The official result won't be out until the beginning of next week, but the paper in our hotel gives Morales 63.5% and others give him a few points more or less. Clearly Bolivia wants the 'cambio' – the change – to continue. Even in Santa Cruz Morales scored over a third of the votes and in opposition Beni 50%. And the President is making conciliatory noises towards these regions in relation to the new constitution. We talk with a MAS Senator whose brother fought alongside Che Guevara, and he also argues in favour of dialogue with the opposition.
At the end of the afternoon we give a report to the embassy, adding two things which I haven't mentioned so far in these notes. Firstly, development cooperation: we agree with Morales that his country does not need aid. He wants to see an end to it within ten years. The SP's view is that development aid should be directed towards the very poorest countries. Bolivia is South America's poorest country, but certainly does not belong to the poorest countries in the world. This country has primarily a problem of division, not so much a problem of development.

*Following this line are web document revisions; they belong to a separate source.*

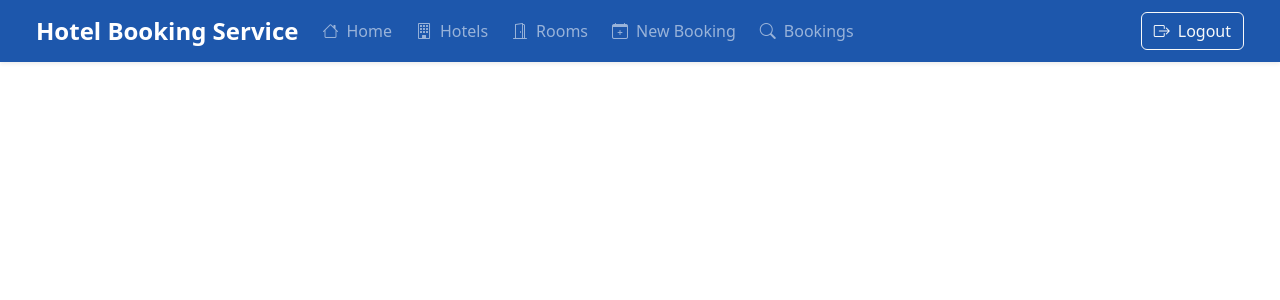
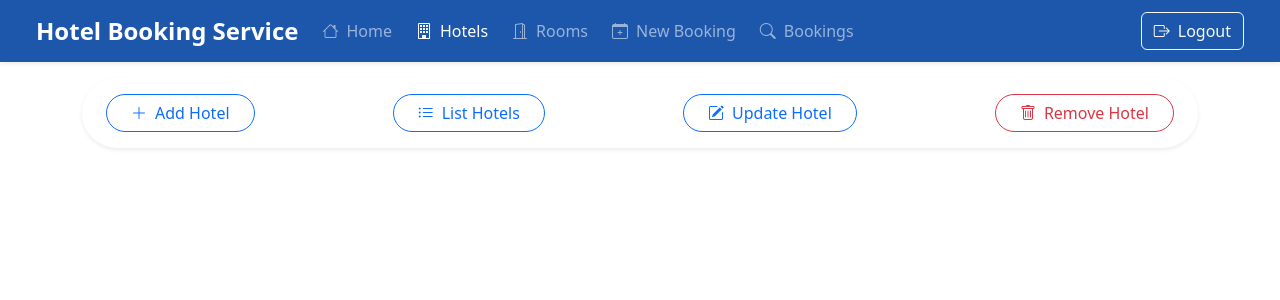
Before and after one commit to sach-cp/hotel-booking-app-ui, an Angular app: page /hotel-booking-app-ui/hotel-management in a window 1280 px wide. Before the commit this address led to /hotel-booking-app-ui/. Shown: the top 300 px of the page. Built offline with nearby package versions, Linux system fonts and the light colour scheme.

Commit message:
Added hotel & room management component

```diff
--- /dev/null
+++ b/src/app/hotel-management/hotel-management.html
@@ -0,0 +1,35 @@
+<section class="py-3">
+    <div class="container">
+        <div class="d-flex flex-wrap justify-content-between align-items-center gap-2
+             px-4 py-3 rounded-pill shadow-sm bg-white">
+
+            <a routerLink="add" routerLinkActive="active"
+                class="btn btn-outline-primary d-flex align-items-center gap-2 rounded-pill px-4">
+                <i class="bi bi-plus-lg"></i>
+                Add Hotel
+            </a>
+
+            <a routerLink="list" routerLinkActive="active"
+                class="btn btn-outline-primary d-flex align-items-center gap-2 rounded-pill px-4">
+                <i class="bi bi-list-ul"></i>
+                List Hotels
+            </a>
+
+            <a routerLink="update" routerLinkActive="active"
+                class="btn btn-outline-primary d-flex align-items-center gap-2 rounded-pill px-4">
+                <i class="bi bi-pencil-square"></i>
+                Update Hotel
+            </a>
+
+            <a routerLink="remove" routerLinkActive="active"
+                class="btn btn-outline-danger d-flex align-items-center gap-2 rounded-pill px-4">
+                <i class="bi bi-trash"></i>
+                Remove Hotel
+            </a>
+
+        </div>
+    </div>
+</section>
+
+<!-- Child routes load here -->
+<router-outlet></router-outlet>
--- /dev/null
+++ b/src/app/room-management/room-management.css
@@ -0,0 +1,5 @@
+a.active {
+    background-color: var(--bs-primary);
+    color: #fff !important;
+    border-color: var(--bs-primary);
+}
--- /dev/null
+++ b/src/app/room-management/room-management.html
@@ -0,0 +1,35 @@
+<section class="py-3">
+    <div class="container">
+        <div class="d-flex flex-wrap justify-content-between align-items-center gap-2
+             px-4 py-3 rounded-pill shadow-sm bg-white">
+
+            <a routerLink="add" routerLinkActive="active"
+                class="btn btn-outline-primary d-flex align-items-center gap-2 rounded-pill px-4">
+                <i class="bi bi-plus-lg"></i>
+                Add Room
+            </a>
+
+            <a routerLink="list" routerLinkActive="active"
+                class="btn btn-outline-primary d-flex align-items-center gap-2 rounded-pill px-4">
+                <i class="bi bi-list-ul"></i>
+                List Rooms
+            </a>
+
+            <a routerLink="update" routerLinkActive="active"
+                class="btn btn-outline-primary d-flex align-items-center gap-2 rounded-pill px-4">
+                <i class="bi bi-pencil-square"></i>
+                Update Room
+            </a>
+
+            <a routerLink="remove" routerLinkActive="active"
+                class="btn btn-outline-danger d-flex align-items-center gap-2 rounded-pill px-4">
+                <i class="bi bi-trash"></i>
+                Remove Room
+            </a>
+
+        </div>
+    </div>
+</section>
+
+<!-- Child routes render here -->
+<router-outlet></router-outlet>
```
Also changed, not shown: src/app/app.routes.ts (+18 -0 lines), src/app/hotel-management/hotel-management.ts (added, +14 -0 lines), src/app/room-management/room-management.ts (added, +14 -0 lines), src/app/hotel-management/hotel-management.css (added), 2 other files (tests, documents, lock files or other folders).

The Netherlands should certainly ensure that trade- and investment treaties do not hinder Bolivia's development. International negotiations over a free trade and association agreement present a threat to poor farmers and to Bolivia's chances of building up its own industries. The bilateral investment treaty with Bolivia is leading to a situation in which devious multinationals such as ETI are attempting, via box number companies in the Netherlands, to trick the Bolivian government out of its money.
We also discuss the subject of coca. We are pretty enthusiastic about our mate di coca, and it astonishes us that we can't take this simple herb tea back to the Netherlands. We completely agree with Morales that a distinction should be drawn between coca and cocaine. You might as well ban the French from growing grapes. It is particularly unfortunate because rigid international agreements are depriving Bolivia of export opportunities. Legalisation of coca would provide a good alternative for the coca crop, which is indeed used to make cocaine. The Netherlands should be arguing within the UN for a relaxation of these rules.
Tomorrow we leave Bolivia. It is impossible to do so without a feeling of sympathy towards the Morales government, for the overwhelming support of the people for the process of change which is sweeping away the residue of twenty years of neoliberalism. Happily, after our time in the country we are optimistic that this process, the cambio, will eventually succeed. Back in the Netherlands we are working towards the same ideals.